"Professionalisation" of the sector remains a subject for debate, but I believe it's an important component of a charity's evolution. This does not mean that they become faceless, dispassionate and remote corporate-style entities, but the demands on the sector require them to value strong and effective leadership, to attract and invest in emerging talent, to be financially astute and appropriately transparent with their stakeholders. Being more businesslike is a positive thing - every charity should aspire to operational efficiency, commercial awareness and professional excellence, particularly those looking to deliver sustained benefit at scale. Descriptors such as "not-for-profit" do the sector an injustice - charities are for-profit, but it's how financial surpluses are reinvested that defines them.

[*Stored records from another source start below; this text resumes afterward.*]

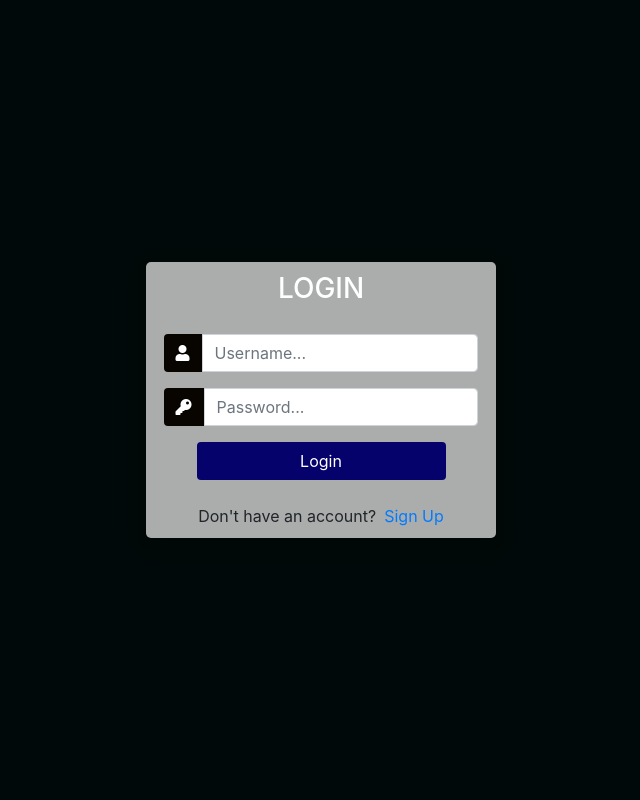
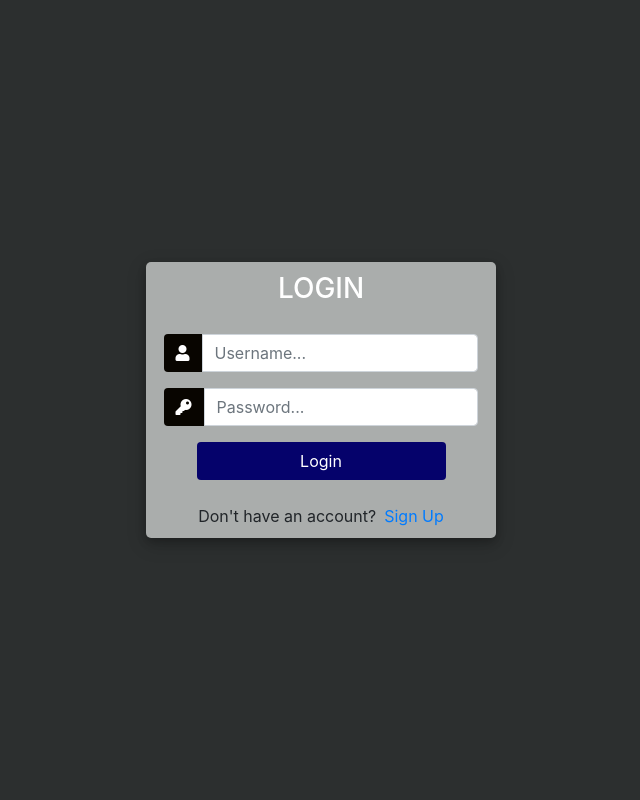
Before and after one commit to Mikael967/Assignment-one, a Django app: page /login/ in a window 1280 px wide. Shown: the whole page, without its empty margins (319-959 px from the left). Run offline with Django 5.2, Linux system fonts and the light colour scheme; some libraries are stand-ins or nearby versions.

Commit message:
color scheme

```diff
--- a/tugulenga/templates/tugulenga/login.html
+++ b/tugulenga/templates/tugulenga/login.html
@@ -2,7 +2,10 @@
 <html>
 
 <head>
-	<title>Login</title>
+	<meta charset="UTF-8">
+	<meta name="viewport" content="width=device-width, initial-scale=1.0">
+	<title>Tugule</title>
+	<link rel="shortcut icon" type="image/png" href="https://image.ibb.co/fOur3b/favicon.png"/>
 	<link rel="stylesheet" href="https://stackpath.bootstrapcdn.com/bootstrap/4.1.3/css/bootstrap.min.css" integrity="sha384-MCw98/SFnGE8fJT3GXwEOngsV7Zt27NXFoaoApmYm81iuXoPkFOJwJ8ERdknLPMO" crossorigin="anonymous">
 	<script src="https://ajax.googleapis.com/ajax/libs/jquery/3.3.1/jquery.min.js"></script>
 	<link rel="stylesheet" href="https://use.fontawesome.com/releases/v5.6.1/css/all.css" integrity="sha384-gfdkjb5BdAXd+lj+gudLWI+BXq4IuLW5IT+brZEZsLFm++aCMlF1V92rMkPaX4PP" crossorigin="anonymous">
@@ -14,7 +17,7 @@
 			margin: 0;
 			padding: 0;
 			height: 100%;
-			background: #000909 !important;
+			background: #2c2f2f  !important;
 		}
 		.user_card {
 			width: 350px;
```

Corporates remain agnostic about what they could learn from charities, but social sector organisations can continue to leverage best practice from their commercial peers. Cross-sector partnerships, collaboration and joint ventures must be higher up the agenda. It's the alignment of entrepreneurial flair and financial nous with an all-purveying sense of purpose and social justice that brings sustainable social impact.
I've been privileged to lead London's Air Ambulance and I'm proud of our compelling mission, financial success and heightened brand awareness.